A monsoon fantasy
I live in the outskirts of a semi-desert. It usually doesn’t rain much here. And when it does, it’s seldom anything bigger than a few drizzles. In fact, it didn’t shower at all for a few years in the earlier part of this decade. When it finally rained one day, I couldn’t remember whether I had an umbrella!
This year though it has been different. Pleasantly, it has rained quite regularly. And not just drizzles. Some days, you can actually call it a pour. No, it’s not quite the monsoon. How can it be when the temparature outside is in the single digits? It is, of course, monsoon in Desh. As I look outside my window and see a barren, red earth getting soaked, I imagine clouds gathering over a bustling city.
Dear reader, let’s forget our troubled politics today, and fantasise about a monsoon day in the city.
Let’s focus on some of the citizens of this megalopolis. We see a housewife rushing back from the market. We see schoolkids buying star-fruit and jhalmuri from a street vendor. We see an office worker on his boss’s errand looking apprehensively at the sky. We see some street kids looking expectantly at the sky.
And while we see them, we hear Borisho dhora majhe shantiro bari.
Then we zoom into a particular citizen. A young man. Maybe a university student. No, perhaps a bit older. He probably works in a bank or a multinational. Perhaps he is an aspiring writer or an artist. Whatever he does, on this monsoon day, he is alone. He thinks Ei meghla dine ekla ghore thake na je mon.
We now turn to a girl who lives in one of those high rise buildings. She is at home. She hasn’t seen him for a while. Maybe her parents don’t approve. Maybe they had a fight. But on this rainy day she cannot wait any longer. Maybe she sends an sms. Maybe she sends a message through gchat. While she contacts him, we hear Rimjhim ei srabone.
It is about to rain in the city. We see a mother picking up her kids from the school – getting a rickshaw is going to be very hard today. The office worker is definitely late for his errand – an irate boss awaits him back at the office. Schoolgirls don’t want to be late and face angry mothers, but schoolboys are looking forward to playing in the rain. As the city awaits the imminent rain, we hear Sraboner meghguli.
Our hero has received the message. They are going to meet somewhere. Maybe an icecream parlour? Maybe a coffee shop? Maybe a bookshop?
Wherever it is, she imagines how the date would be. Maybe she could have been on the roof. Or maybe in the garden. Dear reader, just in case you are not familiar with the Bollywood style of storytelling, we are about to enter a dream sequence (or, depending on how raunchy you want to get, an item number): Tip tip barsa pani.

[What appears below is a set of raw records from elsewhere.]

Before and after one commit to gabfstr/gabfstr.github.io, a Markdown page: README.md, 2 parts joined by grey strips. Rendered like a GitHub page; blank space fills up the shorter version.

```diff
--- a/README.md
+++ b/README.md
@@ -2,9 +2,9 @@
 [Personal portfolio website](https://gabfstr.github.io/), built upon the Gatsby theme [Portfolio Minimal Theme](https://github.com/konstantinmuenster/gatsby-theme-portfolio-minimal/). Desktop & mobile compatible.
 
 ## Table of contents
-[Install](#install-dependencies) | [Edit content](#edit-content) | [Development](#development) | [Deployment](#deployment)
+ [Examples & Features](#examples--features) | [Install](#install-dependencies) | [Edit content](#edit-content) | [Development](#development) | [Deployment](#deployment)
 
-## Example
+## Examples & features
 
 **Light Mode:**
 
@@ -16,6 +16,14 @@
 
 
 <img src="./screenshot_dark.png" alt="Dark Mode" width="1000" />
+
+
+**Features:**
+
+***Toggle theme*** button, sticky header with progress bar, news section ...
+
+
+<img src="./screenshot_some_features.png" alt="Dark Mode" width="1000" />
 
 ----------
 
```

Our couple meet, and, well, let’s see what they could be doing:
After an afternoon in the rain, it’s evening. It is time to say good bye. Or is it? She doesn’t want to let him go. Or maybe we could have some maan-obhimaan in this love story. Maybe there is some misunderstanding. Maybe an old boyfriend has showed up. Whatever it is, she is begging him, Ei brishti bheja raate chole jeo na.

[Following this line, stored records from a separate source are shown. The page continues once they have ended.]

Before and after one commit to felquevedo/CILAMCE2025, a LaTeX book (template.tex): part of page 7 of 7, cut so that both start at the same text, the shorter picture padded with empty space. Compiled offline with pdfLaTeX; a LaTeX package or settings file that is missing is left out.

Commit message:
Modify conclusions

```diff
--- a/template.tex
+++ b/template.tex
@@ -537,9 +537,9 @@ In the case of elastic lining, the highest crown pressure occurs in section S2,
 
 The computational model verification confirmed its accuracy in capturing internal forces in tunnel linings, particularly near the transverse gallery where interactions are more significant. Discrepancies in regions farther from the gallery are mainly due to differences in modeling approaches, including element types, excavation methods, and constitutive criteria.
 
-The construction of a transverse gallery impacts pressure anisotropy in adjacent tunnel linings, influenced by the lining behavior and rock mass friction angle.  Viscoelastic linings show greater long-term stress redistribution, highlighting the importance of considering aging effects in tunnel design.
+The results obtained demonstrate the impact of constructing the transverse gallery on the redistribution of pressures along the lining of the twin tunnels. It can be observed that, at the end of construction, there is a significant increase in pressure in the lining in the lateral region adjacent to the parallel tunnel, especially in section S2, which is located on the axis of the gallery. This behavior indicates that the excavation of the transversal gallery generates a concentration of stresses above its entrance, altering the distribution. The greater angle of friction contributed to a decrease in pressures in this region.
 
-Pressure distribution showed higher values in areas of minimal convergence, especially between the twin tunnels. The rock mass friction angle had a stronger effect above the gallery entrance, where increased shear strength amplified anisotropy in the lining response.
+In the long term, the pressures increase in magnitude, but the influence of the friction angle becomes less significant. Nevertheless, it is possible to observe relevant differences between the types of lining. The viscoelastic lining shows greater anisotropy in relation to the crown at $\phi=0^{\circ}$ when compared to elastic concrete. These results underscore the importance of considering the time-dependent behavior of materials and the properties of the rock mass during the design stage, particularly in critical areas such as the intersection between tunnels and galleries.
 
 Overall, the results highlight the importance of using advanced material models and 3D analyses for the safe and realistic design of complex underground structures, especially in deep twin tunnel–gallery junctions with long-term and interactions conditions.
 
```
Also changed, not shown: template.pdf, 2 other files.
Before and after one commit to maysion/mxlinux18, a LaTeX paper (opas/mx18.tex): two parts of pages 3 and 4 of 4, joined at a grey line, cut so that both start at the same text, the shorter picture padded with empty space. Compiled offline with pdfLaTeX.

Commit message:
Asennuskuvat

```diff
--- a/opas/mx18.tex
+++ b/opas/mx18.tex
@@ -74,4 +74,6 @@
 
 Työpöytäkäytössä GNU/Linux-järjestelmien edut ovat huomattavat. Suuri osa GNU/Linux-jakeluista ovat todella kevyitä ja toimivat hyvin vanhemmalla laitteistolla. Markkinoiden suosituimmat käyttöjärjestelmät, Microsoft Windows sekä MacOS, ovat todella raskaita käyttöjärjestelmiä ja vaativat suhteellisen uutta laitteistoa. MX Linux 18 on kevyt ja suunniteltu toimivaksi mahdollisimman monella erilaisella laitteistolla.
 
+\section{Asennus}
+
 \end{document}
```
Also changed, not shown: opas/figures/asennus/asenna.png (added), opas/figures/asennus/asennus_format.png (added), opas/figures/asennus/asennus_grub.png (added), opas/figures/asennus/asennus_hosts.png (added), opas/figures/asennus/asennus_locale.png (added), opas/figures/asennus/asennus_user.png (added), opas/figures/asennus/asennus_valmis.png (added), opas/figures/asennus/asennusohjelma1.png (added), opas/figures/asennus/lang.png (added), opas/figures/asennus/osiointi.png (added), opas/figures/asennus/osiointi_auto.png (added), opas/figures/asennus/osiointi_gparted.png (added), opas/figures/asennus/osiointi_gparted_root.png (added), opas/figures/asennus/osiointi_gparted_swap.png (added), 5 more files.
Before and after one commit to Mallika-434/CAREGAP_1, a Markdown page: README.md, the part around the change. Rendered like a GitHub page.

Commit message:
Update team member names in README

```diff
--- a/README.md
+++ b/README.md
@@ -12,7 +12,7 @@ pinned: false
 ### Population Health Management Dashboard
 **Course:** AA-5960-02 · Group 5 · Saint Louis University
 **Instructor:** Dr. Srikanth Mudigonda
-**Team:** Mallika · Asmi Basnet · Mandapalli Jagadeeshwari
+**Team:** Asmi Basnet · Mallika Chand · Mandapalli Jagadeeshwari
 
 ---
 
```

Yes, yes, I’m aware that this is not very flattering to the girl. But hey, in my defence, firstly, it is a male fantasy, and secondly, it is in firm Desi (Bollywood-Dhallywood) tradition.
Back to the fantasy then. How can one refuse that kind of seduction? So there is happy ending. Well, you have to imagine the happy ending, because, fantasy or not, classic Desi films would have lots of symbolic shots, and absolutely no hanky panky – after all, you could watch it with your parents! So, let’s imagine a happy ending while listening to Eto kachhe dujone.

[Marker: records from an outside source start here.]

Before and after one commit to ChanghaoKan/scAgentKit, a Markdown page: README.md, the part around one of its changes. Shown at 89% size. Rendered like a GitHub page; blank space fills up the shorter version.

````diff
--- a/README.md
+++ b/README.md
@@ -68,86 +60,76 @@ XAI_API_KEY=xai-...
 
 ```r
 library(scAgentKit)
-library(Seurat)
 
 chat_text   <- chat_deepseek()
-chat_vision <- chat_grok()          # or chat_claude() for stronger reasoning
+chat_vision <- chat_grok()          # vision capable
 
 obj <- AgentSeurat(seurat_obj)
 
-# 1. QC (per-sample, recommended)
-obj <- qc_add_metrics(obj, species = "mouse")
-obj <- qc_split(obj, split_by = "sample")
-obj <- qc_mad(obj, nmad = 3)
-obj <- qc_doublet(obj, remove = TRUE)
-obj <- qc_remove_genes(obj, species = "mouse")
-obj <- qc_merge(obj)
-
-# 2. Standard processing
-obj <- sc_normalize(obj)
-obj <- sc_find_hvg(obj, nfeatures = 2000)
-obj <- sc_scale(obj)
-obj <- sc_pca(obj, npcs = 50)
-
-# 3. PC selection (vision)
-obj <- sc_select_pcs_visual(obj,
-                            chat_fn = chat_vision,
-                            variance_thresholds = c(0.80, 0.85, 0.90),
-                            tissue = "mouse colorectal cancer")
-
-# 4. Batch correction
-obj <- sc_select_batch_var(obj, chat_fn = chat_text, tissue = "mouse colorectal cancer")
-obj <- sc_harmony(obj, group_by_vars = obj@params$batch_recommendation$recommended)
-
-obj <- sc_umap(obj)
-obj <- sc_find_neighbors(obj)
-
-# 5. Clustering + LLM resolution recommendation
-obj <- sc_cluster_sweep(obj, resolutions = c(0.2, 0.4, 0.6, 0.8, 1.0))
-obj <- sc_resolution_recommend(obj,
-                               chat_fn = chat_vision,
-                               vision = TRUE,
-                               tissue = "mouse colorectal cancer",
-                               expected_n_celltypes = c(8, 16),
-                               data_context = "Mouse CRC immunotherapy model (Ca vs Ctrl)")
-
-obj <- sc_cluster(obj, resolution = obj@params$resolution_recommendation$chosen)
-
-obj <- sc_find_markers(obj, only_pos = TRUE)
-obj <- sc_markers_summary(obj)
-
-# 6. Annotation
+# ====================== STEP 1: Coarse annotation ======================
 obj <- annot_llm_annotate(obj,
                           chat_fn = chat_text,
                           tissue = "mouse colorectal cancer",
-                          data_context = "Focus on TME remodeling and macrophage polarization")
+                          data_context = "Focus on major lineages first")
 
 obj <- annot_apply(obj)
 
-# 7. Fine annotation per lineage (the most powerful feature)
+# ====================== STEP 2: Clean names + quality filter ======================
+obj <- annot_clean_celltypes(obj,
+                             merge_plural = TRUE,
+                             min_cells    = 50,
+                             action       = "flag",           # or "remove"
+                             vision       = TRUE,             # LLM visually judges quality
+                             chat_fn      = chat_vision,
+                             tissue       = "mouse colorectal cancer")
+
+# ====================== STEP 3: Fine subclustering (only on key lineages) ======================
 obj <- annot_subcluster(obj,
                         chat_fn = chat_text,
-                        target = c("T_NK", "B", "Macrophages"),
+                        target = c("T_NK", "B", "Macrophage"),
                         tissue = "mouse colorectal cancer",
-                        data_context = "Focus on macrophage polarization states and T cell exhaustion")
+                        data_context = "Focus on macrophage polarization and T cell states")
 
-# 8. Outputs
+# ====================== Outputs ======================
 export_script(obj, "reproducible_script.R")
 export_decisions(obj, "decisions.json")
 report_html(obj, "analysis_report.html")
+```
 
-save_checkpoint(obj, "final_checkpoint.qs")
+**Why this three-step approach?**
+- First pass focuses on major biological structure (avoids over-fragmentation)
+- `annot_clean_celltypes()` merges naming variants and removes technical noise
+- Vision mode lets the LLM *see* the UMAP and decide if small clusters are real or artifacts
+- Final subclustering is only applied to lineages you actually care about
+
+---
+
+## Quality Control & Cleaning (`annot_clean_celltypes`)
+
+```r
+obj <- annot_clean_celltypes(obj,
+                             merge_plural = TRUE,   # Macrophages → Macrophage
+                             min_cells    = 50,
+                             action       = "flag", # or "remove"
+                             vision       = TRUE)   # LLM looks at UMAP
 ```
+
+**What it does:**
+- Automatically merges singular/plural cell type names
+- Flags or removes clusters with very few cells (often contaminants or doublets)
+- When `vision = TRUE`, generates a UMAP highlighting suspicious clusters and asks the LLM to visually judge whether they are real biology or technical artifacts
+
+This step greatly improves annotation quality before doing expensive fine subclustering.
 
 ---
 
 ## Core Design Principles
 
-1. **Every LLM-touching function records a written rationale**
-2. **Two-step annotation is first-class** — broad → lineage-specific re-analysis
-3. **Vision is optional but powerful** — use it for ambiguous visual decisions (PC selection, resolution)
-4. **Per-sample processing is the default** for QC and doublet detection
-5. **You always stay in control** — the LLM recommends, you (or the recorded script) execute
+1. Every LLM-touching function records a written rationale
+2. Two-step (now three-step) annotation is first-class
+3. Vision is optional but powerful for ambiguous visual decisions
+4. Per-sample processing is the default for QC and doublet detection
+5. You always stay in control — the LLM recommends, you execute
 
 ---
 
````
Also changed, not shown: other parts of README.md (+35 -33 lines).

And finally, a monsoon night falls over the city – Brishti nemecche.
(Thanks to my best friend with whom another rickshaw ride from TSC to New Market during a monsoon afternoon is long over due).